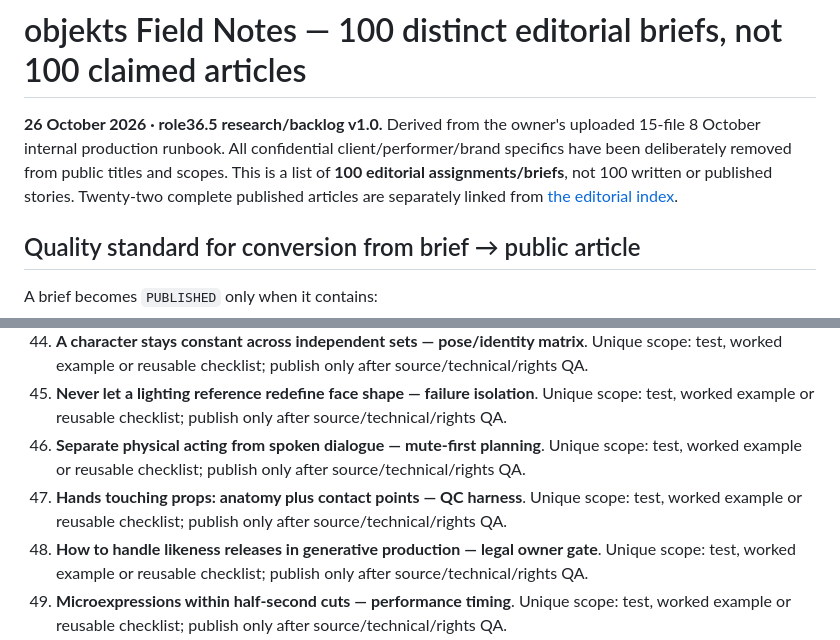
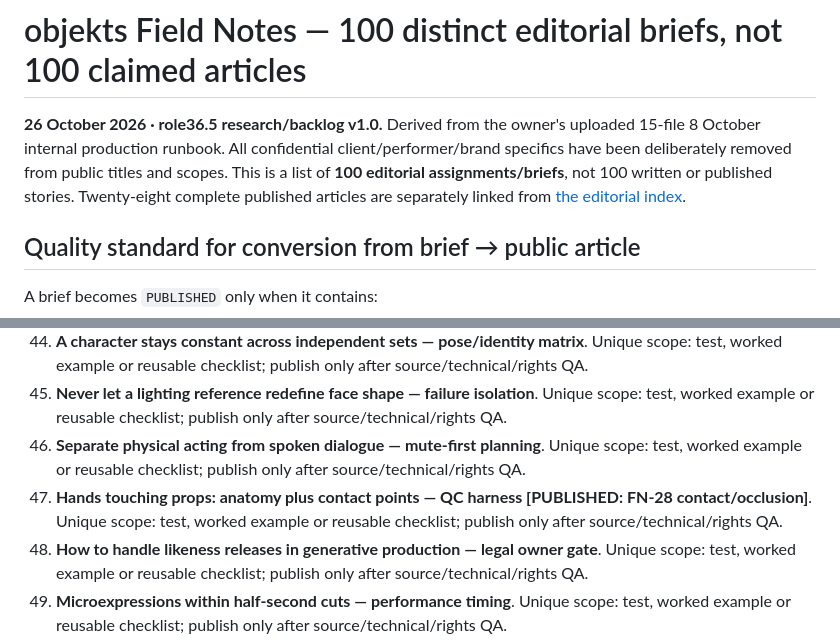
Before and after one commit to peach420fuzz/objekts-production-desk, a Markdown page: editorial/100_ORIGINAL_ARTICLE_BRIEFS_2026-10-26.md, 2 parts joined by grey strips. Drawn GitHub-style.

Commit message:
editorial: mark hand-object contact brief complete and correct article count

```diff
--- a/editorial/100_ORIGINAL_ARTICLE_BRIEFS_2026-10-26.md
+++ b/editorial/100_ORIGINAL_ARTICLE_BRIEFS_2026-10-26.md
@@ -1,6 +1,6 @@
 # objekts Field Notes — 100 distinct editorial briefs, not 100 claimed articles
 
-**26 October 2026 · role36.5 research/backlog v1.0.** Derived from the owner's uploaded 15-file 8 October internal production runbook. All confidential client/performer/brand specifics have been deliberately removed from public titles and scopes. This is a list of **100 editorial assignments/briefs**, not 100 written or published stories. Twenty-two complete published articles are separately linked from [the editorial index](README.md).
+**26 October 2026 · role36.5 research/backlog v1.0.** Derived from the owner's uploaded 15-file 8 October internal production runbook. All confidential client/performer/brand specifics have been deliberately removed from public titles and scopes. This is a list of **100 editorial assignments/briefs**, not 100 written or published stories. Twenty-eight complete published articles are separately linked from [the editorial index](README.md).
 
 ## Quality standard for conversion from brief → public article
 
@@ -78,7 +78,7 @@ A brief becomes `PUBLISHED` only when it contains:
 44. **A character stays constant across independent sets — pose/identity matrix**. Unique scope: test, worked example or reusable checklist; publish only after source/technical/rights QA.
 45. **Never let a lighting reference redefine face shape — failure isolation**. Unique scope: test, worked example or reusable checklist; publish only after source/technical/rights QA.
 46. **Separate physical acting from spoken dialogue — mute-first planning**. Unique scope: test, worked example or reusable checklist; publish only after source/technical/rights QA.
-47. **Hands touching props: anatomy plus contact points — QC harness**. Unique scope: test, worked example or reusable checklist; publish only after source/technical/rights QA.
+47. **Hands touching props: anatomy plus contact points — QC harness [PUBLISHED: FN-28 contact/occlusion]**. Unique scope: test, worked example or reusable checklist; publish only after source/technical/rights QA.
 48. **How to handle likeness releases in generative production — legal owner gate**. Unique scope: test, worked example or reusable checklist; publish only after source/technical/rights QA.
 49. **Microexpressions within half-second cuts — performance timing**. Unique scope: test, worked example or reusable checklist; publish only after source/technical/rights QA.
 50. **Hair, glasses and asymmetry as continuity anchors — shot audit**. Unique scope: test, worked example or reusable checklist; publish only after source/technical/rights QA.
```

__What is needed__:
Find the word "objekts" in the listing and copy each line that contains it.

__Output of the exercise__:
Before and after one commit to peach420fuzz/objekts-production-desk, a Markdown page: editorial/100_ORIGINAL_ARTICLE_BRIEFS_2026-10-26.md, 2 parts joined by grey strips. Drawn GitHub-style.
 # objekts Field Notes — 100 distinct editorial briefs, not 100 claimed articles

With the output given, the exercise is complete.